Records to process:

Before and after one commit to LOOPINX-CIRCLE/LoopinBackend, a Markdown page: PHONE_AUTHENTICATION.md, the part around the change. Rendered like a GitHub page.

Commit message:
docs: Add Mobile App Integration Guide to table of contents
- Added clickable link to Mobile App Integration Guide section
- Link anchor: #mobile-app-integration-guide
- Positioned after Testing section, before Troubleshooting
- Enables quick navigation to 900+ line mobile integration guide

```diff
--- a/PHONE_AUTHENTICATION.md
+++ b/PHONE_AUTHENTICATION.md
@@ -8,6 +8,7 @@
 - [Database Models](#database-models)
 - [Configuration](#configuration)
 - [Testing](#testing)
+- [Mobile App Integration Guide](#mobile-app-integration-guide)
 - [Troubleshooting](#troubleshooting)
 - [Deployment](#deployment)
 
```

Exercise instructions: Every record in the material above should be set down exactly.

Task solution:
Before and after one commit to LOOPINX-CIRCLE/LoopinBackend, a Markdown page: PHONE_AUTHENTICATION.md, the part around the change. Rendered like a GitHub page.

Commit message:
docs: Add Mobile App Integration Guide to table of contents
- Added clickable link to Mobile App Integration Guide section
- Link anchor: #mobile-app-integration-guide
- Positioned after Testing section, before Troubleshooting
- Enables quick navigation to 900+ line mobile integration guide

```diff
--- a/PHONE_AUTHENTICATION.md
+++ b/PHONE_AUTHENTICATION.md
@@ -8,6 +8,7 @@
 - [Database Models](#database-models)
 - [Configuration](#configuration)
 - [Testing](#testing)
+- [Mobile App Integration Guide](#mobile-app-integration-guide)
 - [Troubleshooting](#troubleshooting)
 - [Deployment](#deployment)
 
```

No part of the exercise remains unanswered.